### EXERCISE
Produce a verbatim copy of the data below that contains no pictures.

[Difference listings]
►
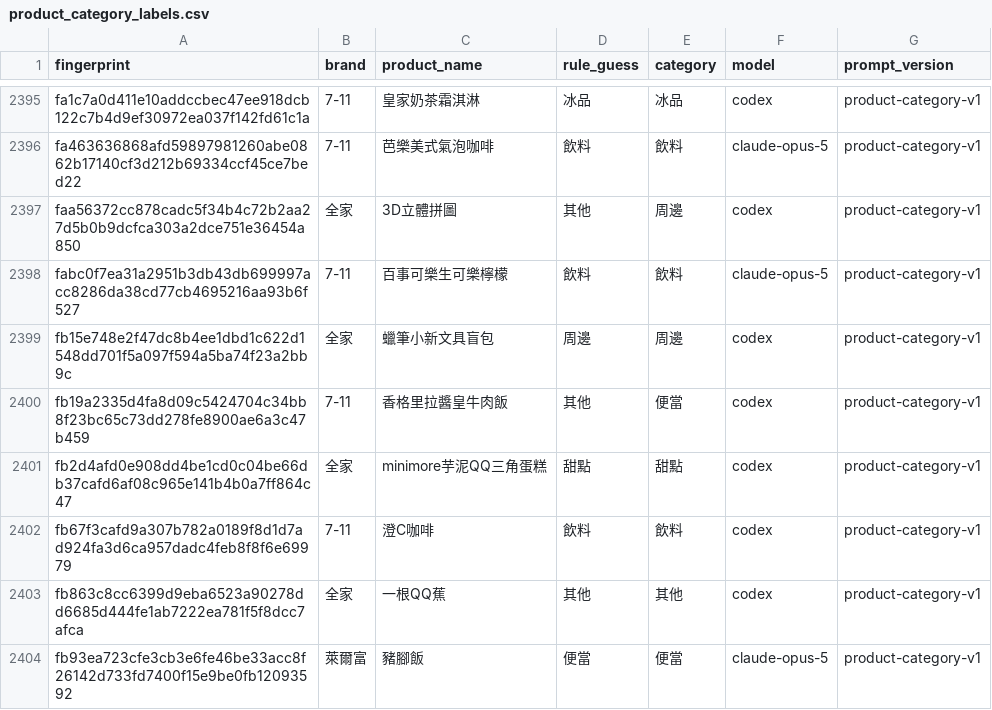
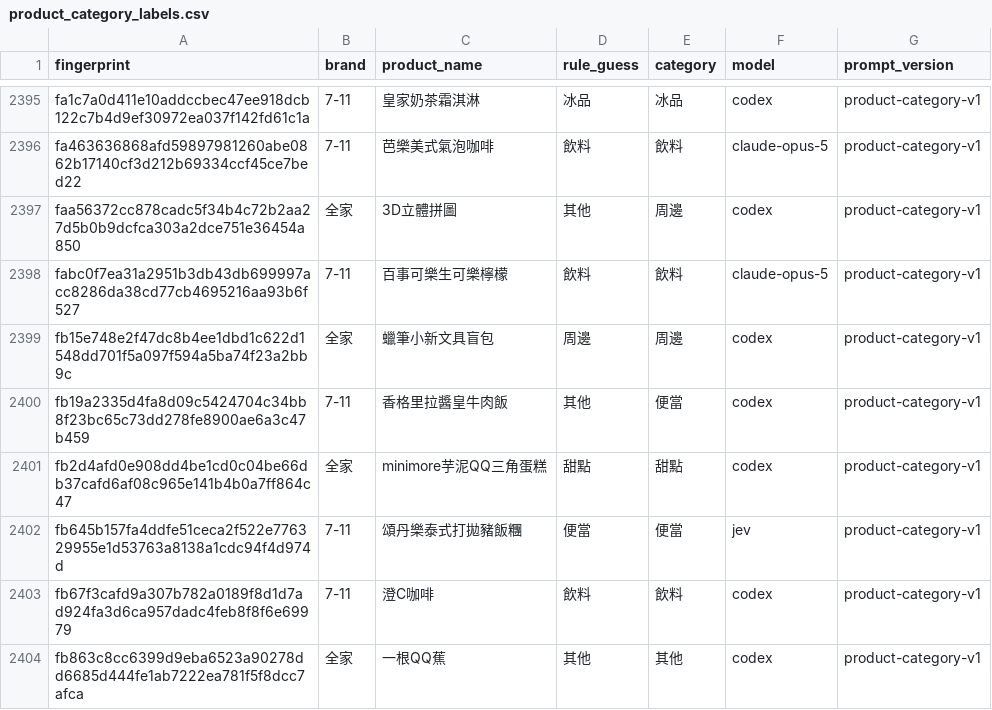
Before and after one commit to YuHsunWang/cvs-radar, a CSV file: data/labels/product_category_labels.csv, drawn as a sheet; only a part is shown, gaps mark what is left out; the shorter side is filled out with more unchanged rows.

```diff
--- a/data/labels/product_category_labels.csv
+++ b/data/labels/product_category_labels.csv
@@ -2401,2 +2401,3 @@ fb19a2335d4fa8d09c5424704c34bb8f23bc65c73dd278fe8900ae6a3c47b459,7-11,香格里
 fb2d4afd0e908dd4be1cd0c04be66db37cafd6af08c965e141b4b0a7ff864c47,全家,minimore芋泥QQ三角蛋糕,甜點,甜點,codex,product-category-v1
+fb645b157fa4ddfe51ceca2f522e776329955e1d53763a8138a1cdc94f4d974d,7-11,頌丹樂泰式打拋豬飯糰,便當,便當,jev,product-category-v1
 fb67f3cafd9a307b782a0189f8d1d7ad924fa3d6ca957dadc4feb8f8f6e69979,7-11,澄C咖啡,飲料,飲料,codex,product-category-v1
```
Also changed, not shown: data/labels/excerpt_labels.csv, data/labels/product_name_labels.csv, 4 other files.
◄
### WRITTEN RESPONSE
Before and after one commit to YuHsunWang/cvs-radar, a CSV file: data/labels/product_category_labels.csv, drawn as a sheet; only a part is shown, gaps mark what is left out; the shorter side is filled out with more unchanged rows.

```diff
--- a/data/labels/product_category_labels.csv
+++ b/data/labels/product_category_labels.csv
@@ -2401,2 +2401,3 @@ fb19a2335d4fa8d09c5424704c34bb8f23bc65c73dd278fe8900ae6a3c47b459,7-11,香格里
 fb2d4afd0e908dd4be1cd0c04be66db37cafd6af08c965e141b4b0a7ff864c47,全家,minimore芋泥QQ三角蛋糕,甜點,甜點,codex,product-category-v1
+fb645b157fa4ddfe51ceca2f522e776329955e1d53763a8138a1cdc94f4d974d,7-11,頌丹樂泰式打拋豬飯糰,便當,便當,jev,product-category-v1
 fb67f3cafd9a307b782a0189f8d1d7ad924fa3d6ca957dadc4feb8f8f6e69979,7-11,澄C咖啡,飲料,飲料,codex,product-category-v1
```
Also changed, not shown: data/labels/excerpt_labels.csv, data/labels/product_name_labels.csv, 4 other files.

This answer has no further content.